It is going to be busy in Raleigh for the next few months, but how much will come out of it?  This is how ideas become laws in NC.

The North Carolina General Assembly has 170 people, working for voters in North Carolina, all with ideas about what should become a state law.  While they are what is known as the “long session” they will offer up hundreds and hundreds of ideas and shockingly few will pass.  Legislative statistics go back to the 1960s and show a pattern of high numbers of bills introduced and very few enacted.  In the 2021-2022 Biennium, only 14 percent of bills introduced were enacted.

A bill, of course, is an idea for legislation that COULD become a law.  A resolution is a statement of belief.

Why does this matter?  Because it is a long road from the tumultuous first days of a bill to it ever becoming law.  In the meantime, social media will dissect it, online and print publications will give it exhaustive coverage, and other media outlets may trot out experts to discuss, refute, or approve of it.

For you it means sit back and wait.

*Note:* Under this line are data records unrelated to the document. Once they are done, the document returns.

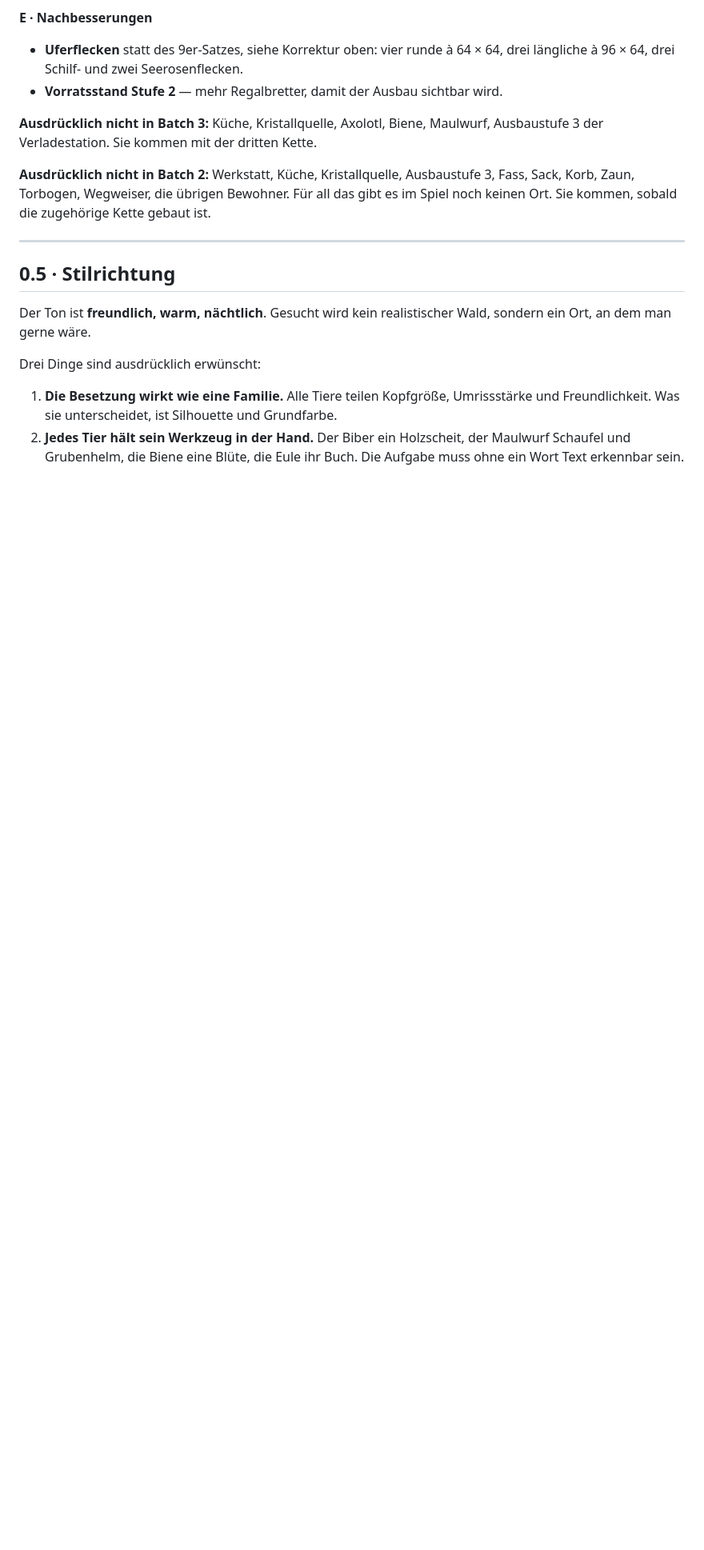
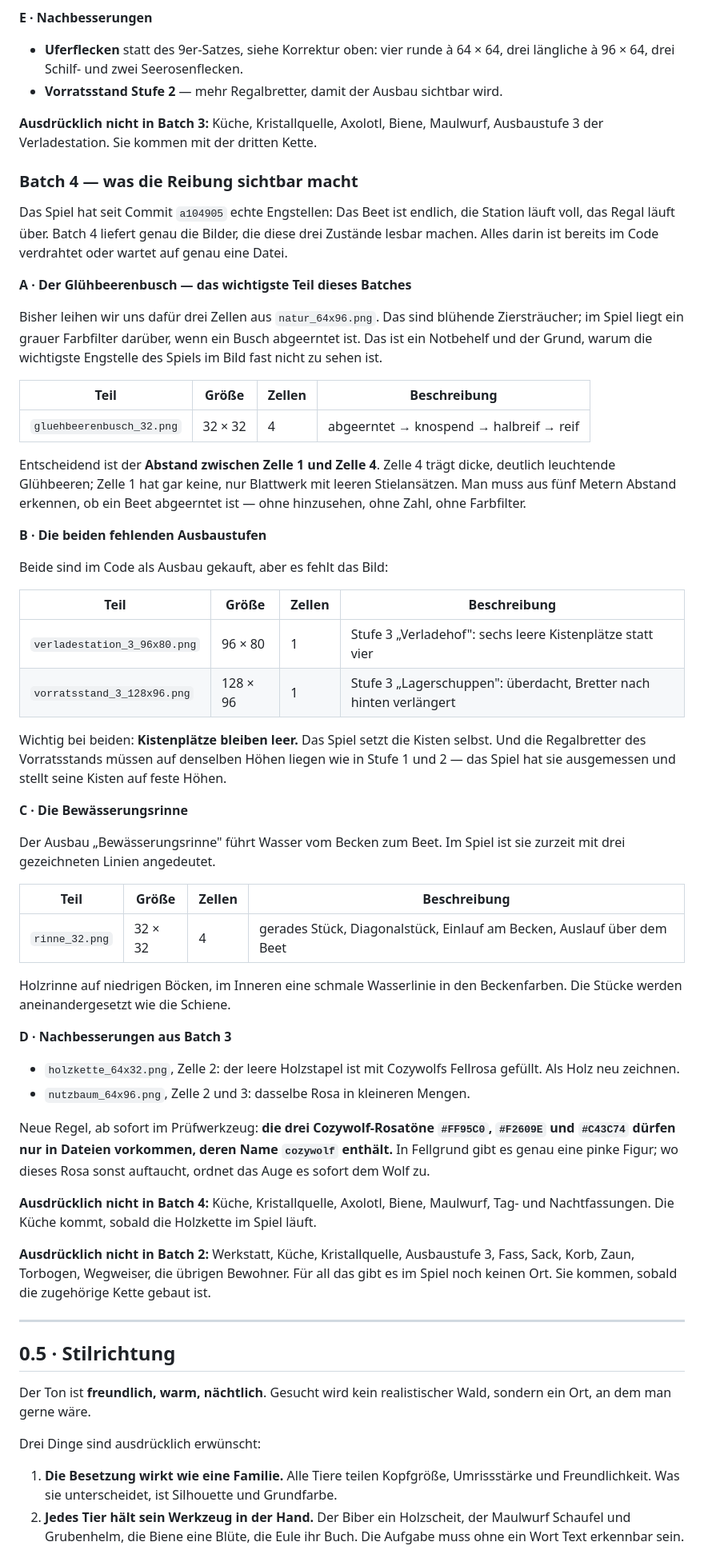
Before and after one commit to cozyquizapp/cozyvillage, a Markdown page: assets/AUFTRAG-TILESET.md, the part around the change. Shown at 80% size. Rendered like a GitHub page; blank space fills up the shorter version.

Commit message:
Batch 4 definiert: die Bilder, die die Engstellen lesbar machen
Co-Authored-By: Claude Opus 5 <noreply@anthropic.com>
Claude-Session: https://claude.ai/code/session_018PY3eE3H7rNEp3SUiN5ABt

```diff
--- a/assets/AUFTRAG-TILESET.md
+++ b/assets/AUFTRAG-TILESET.md
@@ -137,6 +137,70 @@ neuer Bewohner einzieht.
 
 **Ausdrücklich nicht in Batch 3:** Küche, Kristallquelle, Axolotl, Biene,
 Maulwurf, Ausbaustufe 3 der Verladestation. Sie kommen mit der dritten Kette.
+
+### Batch 4 — was die Reibung sichtbar macht
+
+Das Spiel hat seit Commit `a104905` echte Engstellen: Das Beet ist endlich,
+die Station läuft voll, das Regal läuft über. Batch 4 liefert genau die
+Bilder, die diese drei Zustände lesbar machen. Alles darin ist bereits im
+Code verdrahtet oder wartet auf genau eine Datei.
+
+**A · Der Glühbeerenbusch — das wichtigste Teil dieses Batches**
+
+Bisher leihen wir uns dafür drei Zellen aus `natur_64x96.png`. Das sind
+blühende Ziersträucher; im Spiel liegt ein grauer Farbfilter darüber, wenn
+ein Busch abgeerntet ist. Das ist ein Notbehelf und der Grund, warum die
+wichtigste Engstelle des Spiels im Bild fast nicht zu sehen ist.
+
+| Teil | Größe | Zellen | Beschreibung |
+|---|---|---|---|
+| `gluehbeerenbusch_32.png` | 32 × 32 | 4 | abgeerntet → knospend → halbreif → reif |
+
+Entscheidend ist der **Abstand zwischen Zelle 1 und Zelle 4**. Zelle 4 trägt
+dicke, deutlich leuchtende Glühbeeren; Zelle 1 hat gar keine, nur Blattwerk
+mit leeren Stielansätzen. Man muss aus fünf Metern Abstand erkennen, ob ein
+Beet abgeerntet ist — ohne hinzusehen, ohne Zahl, ohne Farbfilter.
+
+**B · Die beiden fehlenden Ausbaustufen**
+
+Beide sind im Code als Ausbau gekauft, aber es fehlt das Bild:
+
+| Teil | Größe | Zellen | Beschreibung |
+|---|---|---|---|
+| `verladestation_3_96x80.png` | 96 × 80 | 1 | Stufe 3 „Verladehof": sechs leere Kistenplätze statt vier |
+| `vorratsstand_3_128x96.png` | 128 × 96 | 1 | Stufe 3 „Lagerschuppen": überdacht, Bretter nach hinten verlängert |
+
+Wichtig bei beiden: **Kistenplätze bleiben leer.** Das Spiel setzt die Kisten
+selbst. Und die Regalbretter des Vorratsstands müssen auf denselben Höhen
+liegen wie in Stufe 1 und 2 — das Spiel hat sie ausgemessen und stellt seine
+Kisten auf feste Höhen.
+
+**C · Die Bewässerungsrinne**
+
+Der Ausbau „Bewässerungsrinne" führt Wasser vom Becken zum Beet. Im Spiel ist
+sie zurzeit mit drei gezeichneten Linien angedeutet.
+
+| Teil | Größe | Zellen | Beschreibung |
+|---|---|---|---|
+| `rinne_32.png` | 32 × 32 | 4 | gerades Stück, Diagonalstück, Einlauf am Becken, Auslauf über dem Beet |
+
+Holzrinne auf niedrigen Böcken, im Inneren eine schmale Wasserlinie in den
+Beckenfarben. Die Stücke werden aneinandergesetzt wie die Schiene.
+
+**D · Nachbesserungen aus Batch 3**
+
+- `holzkette_64x32.png`, Zelle 2: der leere Holzstapel ist mit Cozywolfs
+  Fellrosa gefüllt. Als Holz neu zeichnen.
+- `nutzbaum_64x96.png`, Zelle 2 und 3: dasselbe Rosa in kleineren Mengen.
+
+Neue Regel, ab sofort im Prüfwerkzeug: **die drei Cozywolf-Rosatöne
+`#FF95C0`, `#F2609E` und `#C43C74` dürfen nur in Dateien vorkommen, deren
+Name `cozywolf` enthält.** In Fellgrund gibt es genau eine pinke Figur; wo
+dieses Rosa sonst auftaucht, ordnet das Auge es sofort dem Wolf zu.
+
+**Ausdrücklich nicht in Batch 4:** Küche, Kristallquelle, Axolotl, Biene,
+Maulwurf, Tag- und Nachtfassungen. Die Küche kommt, sobald die Holzkette im
+Spiel läuft.
 
 **Ausdrücklich nicht in Batch 2:** Werkstatt, Küche, Kristallquelle,
 Ausbaustufe 3, Fass, Sack, Korb, Zaun, Torbogen, Wegweiser, die übrigen
```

Here is what you should know:

  • Most bills pass first reading.  That means it has been filed on the floor of the House or Senate
  • If it has support it may get a hearing in a legislative committee
  • Once it is out of committee it must pass three readings in the House and Senate
  • If it gets all three readings the Governor will decide to sign or veto the bill.
  • If it is vetoed, it is sent back to the General Assembly which can attempt to overturn the veto or let it become law without his signature.

The state’s legislative library has a chart that explains how this works.

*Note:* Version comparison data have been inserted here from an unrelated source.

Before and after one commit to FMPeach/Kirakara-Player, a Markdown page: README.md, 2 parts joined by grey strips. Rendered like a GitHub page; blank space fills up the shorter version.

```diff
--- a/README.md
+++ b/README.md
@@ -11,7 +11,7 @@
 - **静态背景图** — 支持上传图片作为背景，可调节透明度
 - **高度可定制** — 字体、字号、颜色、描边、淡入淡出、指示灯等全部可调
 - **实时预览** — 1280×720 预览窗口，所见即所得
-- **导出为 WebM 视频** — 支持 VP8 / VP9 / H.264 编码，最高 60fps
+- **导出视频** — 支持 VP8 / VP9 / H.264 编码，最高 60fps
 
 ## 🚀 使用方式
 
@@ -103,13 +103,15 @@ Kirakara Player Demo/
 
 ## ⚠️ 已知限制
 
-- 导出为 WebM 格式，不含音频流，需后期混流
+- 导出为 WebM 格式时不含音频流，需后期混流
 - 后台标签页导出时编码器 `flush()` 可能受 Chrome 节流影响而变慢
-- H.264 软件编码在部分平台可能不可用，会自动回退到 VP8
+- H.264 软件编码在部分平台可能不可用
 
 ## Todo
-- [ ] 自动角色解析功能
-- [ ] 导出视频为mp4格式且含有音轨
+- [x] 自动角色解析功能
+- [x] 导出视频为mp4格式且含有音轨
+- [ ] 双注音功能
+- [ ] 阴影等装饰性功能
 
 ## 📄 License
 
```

This year will surely be one with much discussion on many important bills.  While legislators are sorting things out, remember that you can contact your representative to tell them how you feel on the issues.  The North Carolina Medical society has many ways you can advocate.

The current session began January 11 and could end as late as this fall.